RETURNING TO IRELAND?
Are you Irish and have been living overseas for a number of years? Perhaps you are looking to start a family and want to raise your children in Ireland? Are you retiring and looking to return home? Whatever your reasons for returning, there will be a period of readapting. Here is a brief guide of how to navigate through your return journey. We also recommend that you contact Crosscare Migrant Project which is based in Ireland and offers guidance to those returning to live in Ireland. Another very useful resource is the Department of Foreign Affairs site. They have complied a very interesting report on the challenges faced by returning emigrants. Click here to view the report.
BRINGING YOUR NON-EU PARTNER OR SPOUSE TO IRELAND
SPOUSE OF AN IRISH CITIZEN (Stamp 4 Visa)

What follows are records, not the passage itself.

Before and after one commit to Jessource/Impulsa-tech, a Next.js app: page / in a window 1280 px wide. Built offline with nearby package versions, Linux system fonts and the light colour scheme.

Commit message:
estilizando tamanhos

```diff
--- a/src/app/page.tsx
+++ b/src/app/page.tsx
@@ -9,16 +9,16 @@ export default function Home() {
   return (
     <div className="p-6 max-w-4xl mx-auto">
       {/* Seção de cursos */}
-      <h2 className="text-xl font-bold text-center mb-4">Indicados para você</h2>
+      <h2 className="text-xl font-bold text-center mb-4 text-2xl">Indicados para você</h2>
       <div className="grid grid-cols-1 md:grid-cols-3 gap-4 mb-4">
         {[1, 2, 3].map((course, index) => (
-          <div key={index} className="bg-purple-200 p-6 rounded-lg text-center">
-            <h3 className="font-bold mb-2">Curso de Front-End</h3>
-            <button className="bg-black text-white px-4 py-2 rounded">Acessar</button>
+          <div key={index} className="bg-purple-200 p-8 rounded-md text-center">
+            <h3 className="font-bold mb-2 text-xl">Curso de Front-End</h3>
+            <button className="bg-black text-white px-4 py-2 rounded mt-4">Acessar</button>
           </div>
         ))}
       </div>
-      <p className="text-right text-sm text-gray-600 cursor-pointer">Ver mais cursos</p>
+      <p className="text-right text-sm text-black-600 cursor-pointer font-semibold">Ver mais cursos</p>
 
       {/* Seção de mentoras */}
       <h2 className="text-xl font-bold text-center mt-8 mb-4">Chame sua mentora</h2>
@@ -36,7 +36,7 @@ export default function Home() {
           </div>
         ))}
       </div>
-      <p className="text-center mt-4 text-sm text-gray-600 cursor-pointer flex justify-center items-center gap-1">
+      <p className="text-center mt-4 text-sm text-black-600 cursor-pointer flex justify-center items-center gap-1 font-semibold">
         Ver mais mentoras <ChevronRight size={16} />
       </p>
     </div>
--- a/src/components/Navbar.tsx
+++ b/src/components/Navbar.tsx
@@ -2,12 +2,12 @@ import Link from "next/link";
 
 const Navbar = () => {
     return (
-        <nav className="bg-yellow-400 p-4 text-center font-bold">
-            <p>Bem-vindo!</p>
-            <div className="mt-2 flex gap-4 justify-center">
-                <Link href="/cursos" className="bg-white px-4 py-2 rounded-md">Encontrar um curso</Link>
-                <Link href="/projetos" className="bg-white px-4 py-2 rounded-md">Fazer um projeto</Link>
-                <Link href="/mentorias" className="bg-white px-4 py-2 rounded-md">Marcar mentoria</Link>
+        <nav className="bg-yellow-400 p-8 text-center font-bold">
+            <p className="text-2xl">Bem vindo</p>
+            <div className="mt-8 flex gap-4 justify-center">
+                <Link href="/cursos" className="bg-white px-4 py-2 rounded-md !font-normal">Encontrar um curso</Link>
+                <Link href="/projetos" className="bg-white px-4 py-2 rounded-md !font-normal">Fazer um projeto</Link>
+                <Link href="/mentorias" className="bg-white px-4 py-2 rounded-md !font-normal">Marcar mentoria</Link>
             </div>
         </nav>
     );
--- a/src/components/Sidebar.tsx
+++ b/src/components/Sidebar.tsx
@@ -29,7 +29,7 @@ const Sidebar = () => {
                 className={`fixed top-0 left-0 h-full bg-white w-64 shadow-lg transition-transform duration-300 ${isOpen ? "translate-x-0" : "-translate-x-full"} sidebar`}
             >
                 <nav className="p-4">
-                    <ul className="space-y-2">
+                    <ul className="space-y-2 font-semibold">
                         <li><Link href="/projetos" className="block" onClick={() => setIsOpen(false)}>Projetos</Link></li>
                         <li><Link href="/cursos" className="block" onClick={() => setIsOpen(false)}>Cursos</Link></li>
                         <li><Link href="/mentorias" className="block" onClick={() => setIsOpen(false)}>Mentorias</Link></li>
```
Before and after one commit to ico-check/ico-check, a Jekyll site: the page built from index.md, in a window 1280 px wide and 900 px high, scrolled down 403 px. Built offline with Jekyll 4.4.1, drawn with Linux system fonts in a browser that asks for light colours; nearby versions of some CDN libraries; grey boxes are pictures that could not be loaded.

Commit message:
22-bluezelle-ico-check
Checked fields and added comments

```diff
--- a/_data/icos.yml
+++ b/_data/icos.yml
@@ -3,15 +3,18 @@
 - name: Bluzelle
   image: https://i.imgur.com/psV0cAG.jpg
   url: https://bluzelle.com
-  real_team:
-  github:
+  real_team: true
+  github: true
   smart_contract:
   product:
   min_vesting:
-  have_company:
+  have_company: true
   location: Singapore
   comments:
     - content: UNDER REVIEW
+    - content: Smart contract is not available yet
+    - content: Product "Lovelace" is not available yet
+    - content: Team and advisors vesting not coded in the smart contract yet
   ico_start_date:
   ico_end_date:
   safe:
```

Marriage to an Irish national does not confer an automatic right of residence in the State. A non EEA national who wishes to reside in the State on the basis of their marriage to an Irish national must make an application for permission to remain. The route depends on your nationality and how you entered the state. Those granted permission to remain are given a residency visa called ‘Stamp 4’
A. If you are U.S. citizen who has entered the Republic of Ireland legally within the last 90 days or if you are a visa required national and you are within the period of permission to remain granted to you on arrival in the State (except short stay ‘c’ visas):, or if you have current permission to remain in the State on an alternative basis both you and your Irish national spouse/civil partner should attend at your local Garda National Immigration Bureau Registration office with the following documentation:
Your original marriage/civil partnership certificate
Your original passport
Your Irish spouse’s/civil partner’s original Irish passport
Evidence of your joint address in your current country of residence
B. If you do not have current permission to remain in the State please visit www.inis.gov.ie, to assess what immigration route best fits your circumstances.
COMMON LAW PARTNERS
A key requirement for those applying through this channel is that their Irish and non-EU partners had evidence of at least 2 years cohabitation.
An Irish citizen wanting to sponsor their common law partner to reside with them in Ireland must be able to show that their combined gross income for the three years prior to the date of application is at least €40,000.
You can read more about this residence permission, and find an explanatory leaflet to help in filling out the form here.